In this talk, I will present a powerful Monte Carlo method that I developed during my PhD [1,2] and extended recently [3], designed to efficiently study phase transitions at equilibrium. The principle is very simple, by means of external constraints to the system, we are able to avoid the traditional critical (exponential) slowing down associated to the second (first) order transition, and thus reach much larger system sizes than with traditional methods. Furthermore, the reconstruction of the constrained free energy is much simpler than in other similar methods, such as the famous Umbrella Sampling, allowing us to both fix multiple constraints at the same time, and to extract magnitudes such as the inter-facial free energy with an unusual high precision. In particular, I will discuss the Tethered Monte Carlo strategy in the context of a toy model for crystalline porous media [3].

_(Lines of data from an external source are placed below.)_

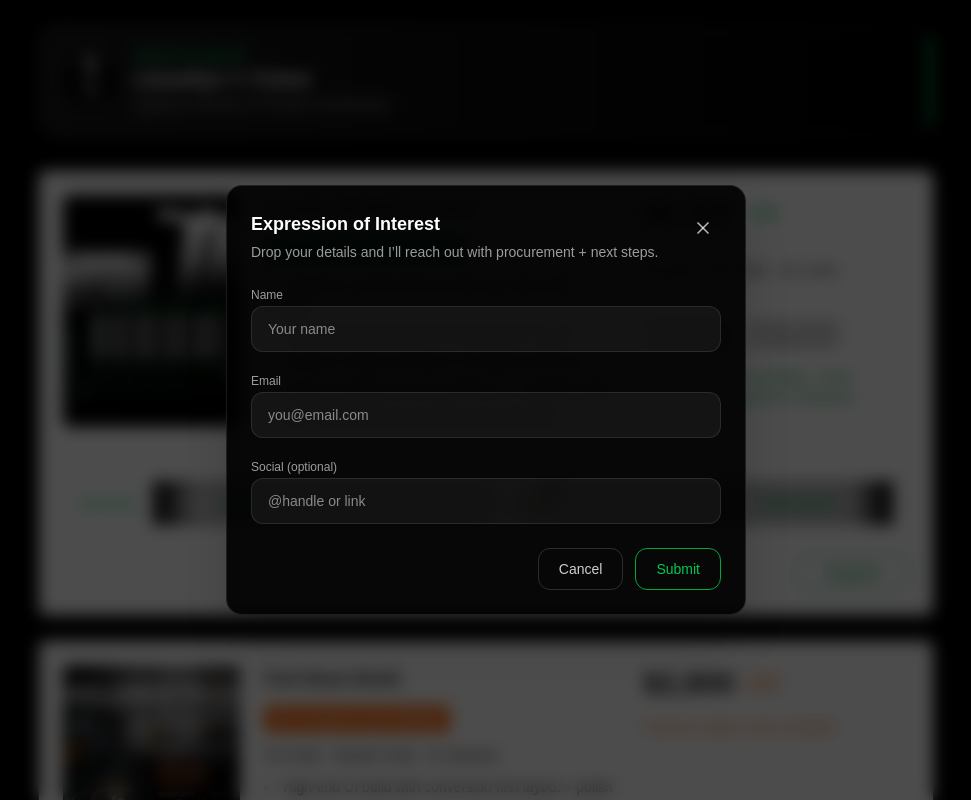
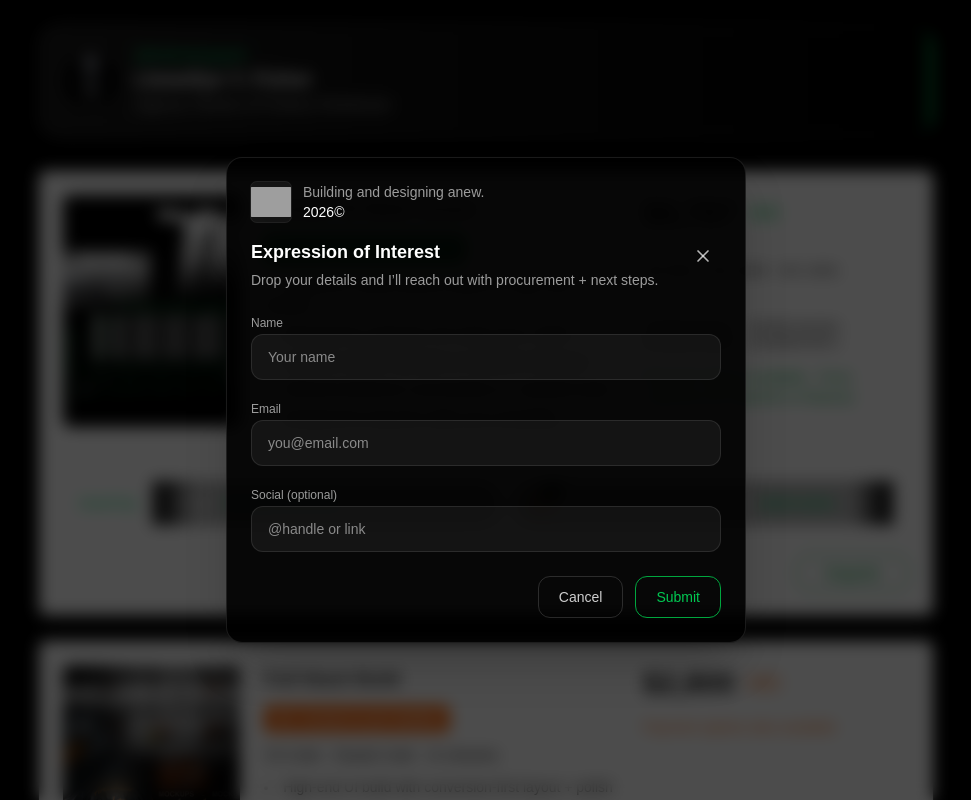
Before and after one commit to telluricaquarian/thethinkingspiritrepo, a Next.js app: page / in a window 1280 px wide. Both pictures are taken after a click on the button "Inquire". Shown: the top 800 px of the page, without its empty margins (154-1125 px from the left). Built offline with nearby package versions, Linux system fonts and the light colour scheme; grey boxes are pictures that could not be loaded.

Commit message:
Add TTSBW brand strip to EOI modal

```diff
--- a/components/ui/eoi-modal.tsx
+++ b/components/ui/eoi-modal.tsx
@@ -3,6 +3,7 @@
 import * as React from "react";
 import * as Dialog from "@radix-ui/react-dialog";
 import { X } from "lucide-react";
+import Image from "next/image";
 
 type EoiModalProps = {
   open: boolean;
@@ -33,6 +34,24 @@ export default function EoiModal({ open, onOpenChange }: EoiModalProps) {
         <Dialog.Overlay className="fixed inset-0 z-50 bg-black/70 backdrop-blur-sm" />
 
         <Dialog.Content className="fixed left-1/2 top-1/2 z-50 w-[92vw] max-w-[520px] -translate-x-1/2 -translate-y-1/2 rounded-2xl border border-white/10 bg-black/90 p-6 text-white shadow-2xl">
+          {/* Brand strip (top-left), matching the services/orange card pattern */}
+          <div className="mb-4 flex items-center gap-3">
+            <div className="relative h-10 w-10 overflow-hidden rounded-md ring-1 ring-white/10 bg-white/5">
+              <Image
+                src="/images/ttsbw.png"
+                alt="TTS"
+                fill
+                className="object-contain"
+                priority
+              />
+            </div>
+
+            <div className="min-w-0">
+              <p className="text-sm text-white/60">Building and designing anew.</p>
+              <p className="text-sm text-white">2026©</p>
+            </div>
+          </div>
+
           <div className="flex items-start justify-between gap-4">
             <div className="min-w-0">
               <Dialog.Title className="text-lg font-semibold">
```
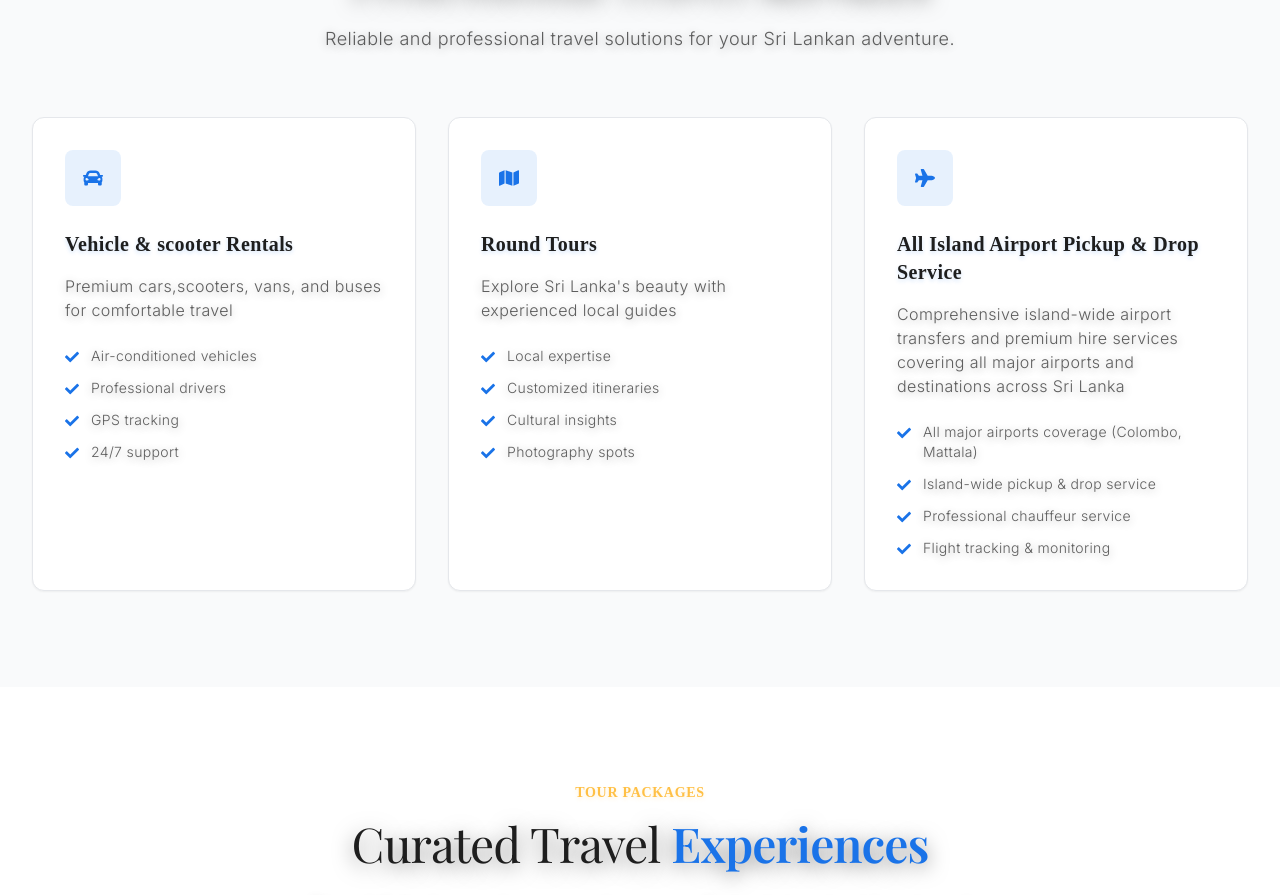
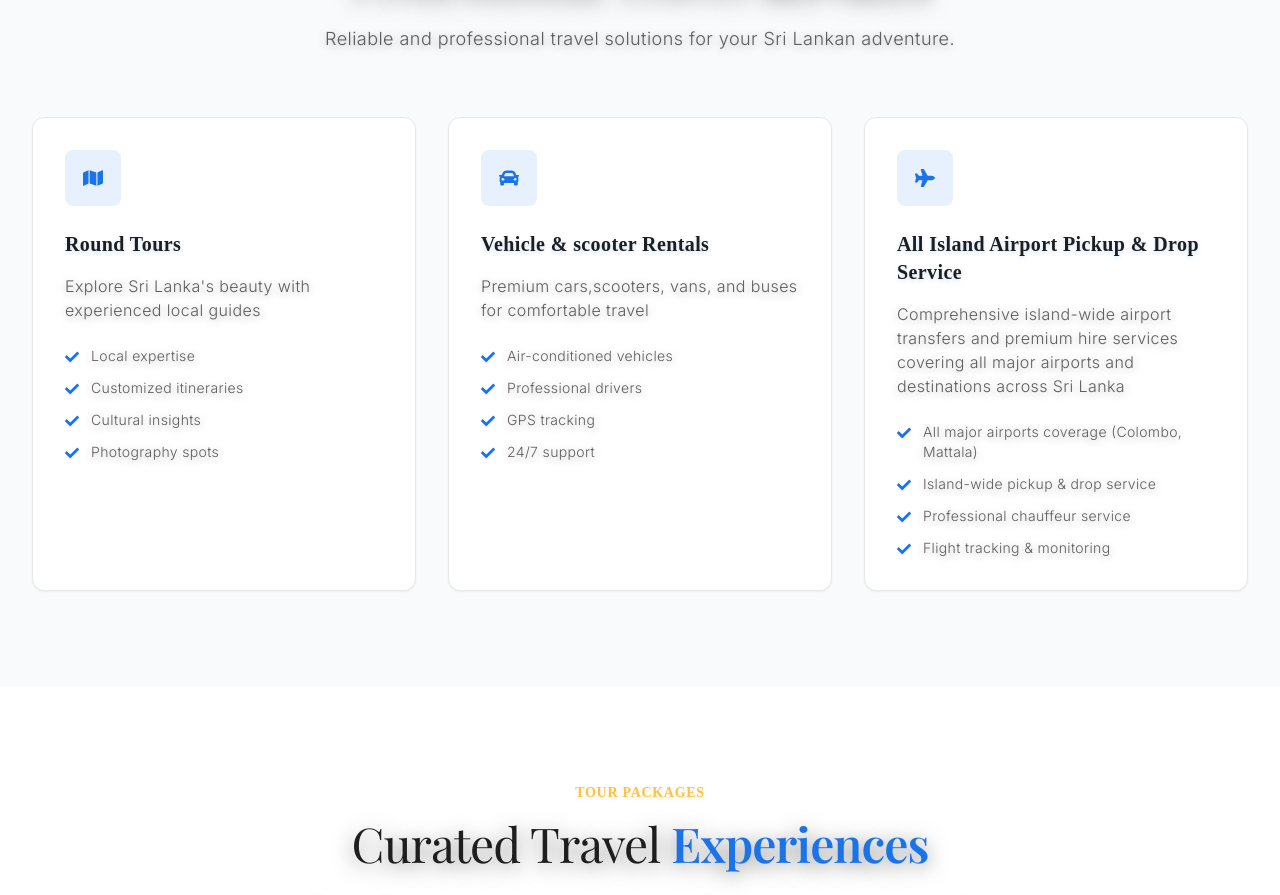
Before and after one commit to Shavinka2001/Dilshan-Travel-scape, a Next.js app: page / in a window 1280 px wide. Shown: the part 979-1874 px from the top of the page. Built offline with nearby package versions, Linux system fonts and the light colour scheme; a web font is replaced by a local one.

Commit message:
fix: Correct order of services in siteData.js for accurate display

```diff
--- a/src/data/siteData.js
+++ b/src/data/siteData.js
@@ -12,20 +12,21 @@ export const siteConfig = {
 };
 
 export const services = [
+    {
+    id: 1,
+    title: "Round Tours",
+    description: "Explore Sri Lanka's beauty with experienced local guides",
+    icon: "🗺️",
+    features: ["Local expertise", "Customized itineraries", "Cultural insights", "Photography spots"]
+  },
   {
-    id: 1,
+    id: 2,
     title: "Vehicle & scooter Rentals",
     description: "Premium cars,scooters, vans, and buses for comfortable travel",
     icon: "🚗",
     features: ["Air-conditioned vehicles", "Professional drivers", "GPS tracking", "24/7 support"]
   },
-  {
-    id: 2,
-    title: "Round Tours",
-    description: "Explore Sri Lanka's beauty with experienced local guides",
-    icon: "🗺️",
-    features: ["Local expertise", "Customized itineraries", "Cultural insights", "Photography spots"]
-  },
+
   {
     id: 3,
     title: "All Island Airport Pickup & Drop Service",
```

[1] J. Stat. Phys. 144, 554 (2011).

[2] Phys. Rev. Lett. 108, 165701 (2012).

[3] The Journal of Chemical Physics 147 , 084704 (2017).

## Statistical Physics-inspired models of biological network: collective behavior in neuronal ensembles

### Ulisse Ferrari (Institut de la Vision, Inserm & UPMC)

In both cortices and sensory systems, information is represented and transmitted through the correlated activity of large neuronal networks. Neurons, in fact, do not work independently: each of them drives the activity of the others, thus working as a collective ensemble. Methods borrowed from Statistical Physics and Machine Learning are powerful tools for characterizing the collective behavior of large systems and hence offer promising approaches to understand the activity of neuronal populations. In this talk I will show how the Maximum Entropy principle, applied to cortical in-vivo recording, allows for characterizing and comparing the population behavior during wakefulness and deep sleep. Then, I will use hidden-layer models, point processes and “experimental” linear response theory to account for non-linear stimulus processing in sensory networks, such as the retina. These approaches allow for constructing high performing models of the retinal population response to visual stimuli and thus for characterizing how a network of neurons can encode and transmit visual information.